And I’m beginning to understand this as it pertains to romantic relationships. When the whole world is your “sea” the perfect “fish” could still be out there. And that makes us – makes me – hesitant to commit.

But here’s the thing: I could spend the next five years, probably, meeting potential partners from Seattle alone, and really do very little to increase my chances of marital happiness…

…because another quite poignant observation people have been making is that we don’t actually know what we want. We don’t know what is really going to make us happy.

So basically love, like life, is a crapshoot, and you just have to do your best to eliminate possibilities that you are pretty sure will make you UNhappy, point your feet towards ones that you suspect might bring you some sort of intrinsic joy, and then MAKE THE MOST OF IT!

In other words, find someone you respect and admire, whose company and conversation you enjoy, whom you find physically attractive, whose values and life goals are compatible with your own; do your best to understand and acknowledge their weaknesses and be honest with them about yours; prepare yourself for the inevitable loss of “sparkle” with the passage of time and increased familiarity, and take steps to keep adding that sparkle back in; and then, finally, take their hand and say,

“We are both two crazy human beings who just happened to run into each other in this big, broiling mess of 7 billion, who don’t really know what we want or how those wants will change in the future, who don’t really know, completely, how to be happy. But we’ve decided we like each other enough to commit to navigating this giant experiment of life together, and we’re going to do our best to navigate it in a way that will allow us to keep liking each other and keep choosing each other, flaws and all, over all the other imperfect people out there who may or may not temporarily make us happy.”

Perhaps some will see this logical, realistic approach to relationships as cold and unromantic. Some might even make a rather cynical (but very good) joke of it.

But I view love and marriage now with as deep and wide a sense of beauty and magic as I ever did – not in spite of its randomness, but because of it.

You could have met any one of 7 billion people, but you met him. Your life circumstances and experiences could have caused you to take one path, but you took the one that led you here.
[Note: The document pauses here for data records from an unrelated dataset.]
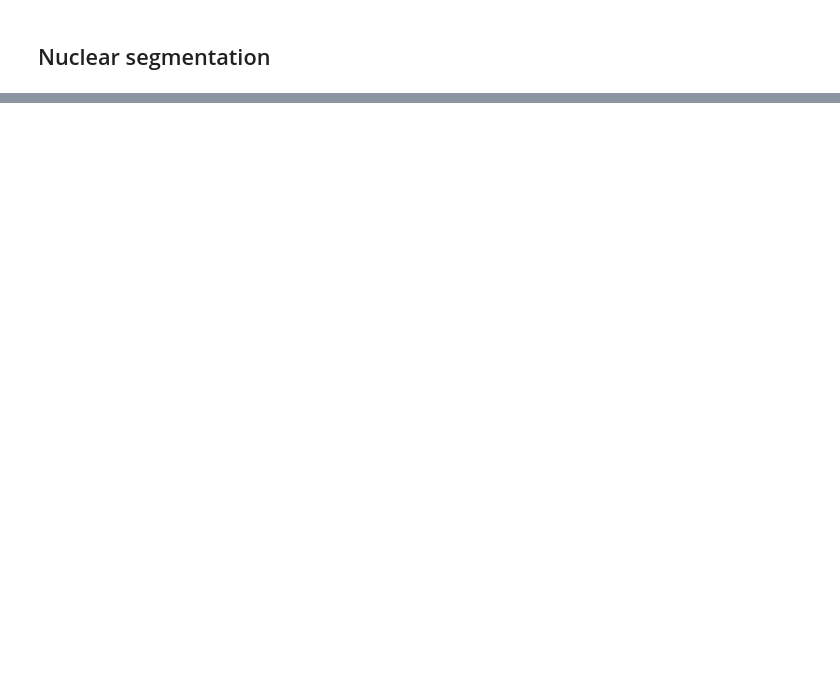
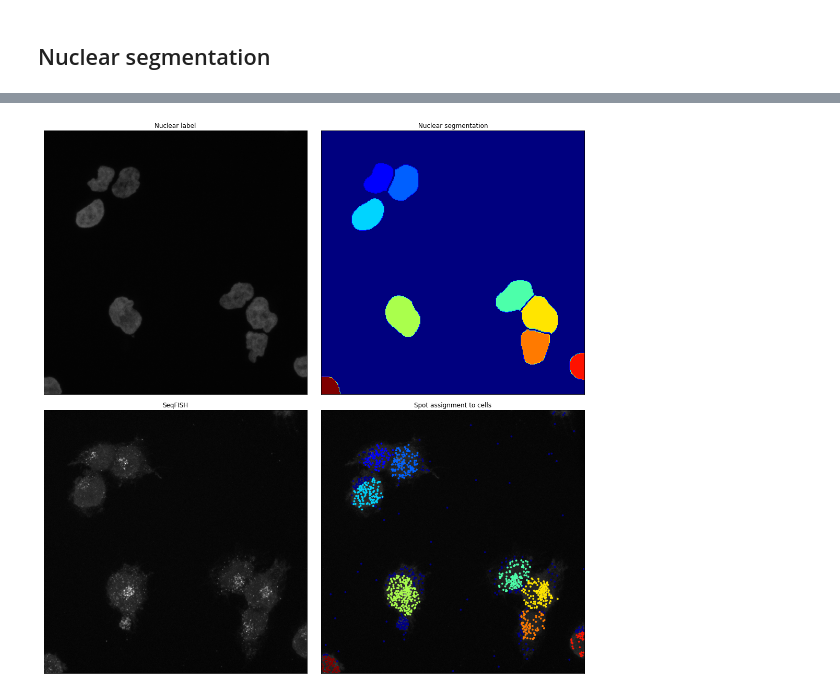
Before and after one commit to vanvalenlab/deepcell-spots, a Jupyter notebook: notebooks/Singleplex FISH Analysis.ipynb, the cells around one changed output, grey strips where cells are left out. Cells and saved outputs as stored; diff of their text form; code cells hidden in the pictures; blank space fills up the shorter version.

```diff
--- a/notebooks/Singleplex FISH Analysis.ipynb
+++ b/notebooks/Singleplex FISH Analysis.ipynb
@@ -95,0 +125,3 @@ labeled_im_nuc = nuc_app.predict(nuc_image,image_mpp=0.15)
+# %%
+# `segmentation_compartment` variable can be set to 'nucleus', 'cytoplasm', or 'None'
+app = Polaris(segmentation_compartment='nucleus')
@@ -95,0 +131,29 @@ labeled_im_nuc = nuc_app.predict(nuc_image,image_mpp=0.15)
+# %%
+nuc_pred = app.predict(spots_image=spots_image, segmentation_image=nuc_image, image_mpp=0.15)
+# %%
+spot_dict_nuc = nuc_pred[0]['spots_assignment']
+labeled_im_nuc = nuc_pred[0]['cell_segmentation']
+
+coords_new,cmap_list = process_spot_dict(spot_dict_nuc)
+
+fig,ax = plt.subplots(2,2,figsize=(15,15))
+
+ax[0,0].imshow(nuc_image[0,...,0],cmap='gray',vmax=100)
+ax[0,0].set_title('Nuclear label')
+ax[0,1].imshow(labeled_im_nuc[0,...,0],cmap='jet')
+ax[0,1].set_title('Nuclear segmentation')
+ax[1,0].imshow(spots_image[0,...,0],cmap='gray',vmax=100)
+ax[1,0].set_title('SeqFISH')
+ax[1,1].imshow(spots_image[0,...,0],cmap='gray',vmax=100)
+ax[1,1].scatter(coords_new[:,1],coords_new[:,0],c=cmap_list,cmap='jet', s=8)
+ax[1,1].set_title('Spot assignment to cells')
+
+for i in range(np.shape(ax)[0]):
+    for ii in range(np.shape(ax)[1]):
+        ax[i,ii].set_xticks([])
+        ax[i,ii].set_yticks([])
+
+plt.tight_layout()
+plt.show()
+# %% [output]
+[figure, added]
```
Also changed, not shown: parts of 24 cells of this notebook, 11 other files.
Those same experiences could have predispositioned you to value and choose another, but you chose her.

That kind of love – one that basks with wonder in the miraculous occurrence of near-zero-probability events – and looks with gratefulness on the joys those events brought to life, in spite of the inevitable accompanying pain and grief…

…that kind of love is so much more alive, so much more real, so much MORE than any happily-ever-after Disney story I have ever heard.

And unlike a Disney love which requires a princess to sit around waiting for the stars to align or The Prince to get his castle and trusty stead in order, this kind of love can be actively sought, grown, and chosen by any two people willing to seek it.

For me, that is freeing. And empowering.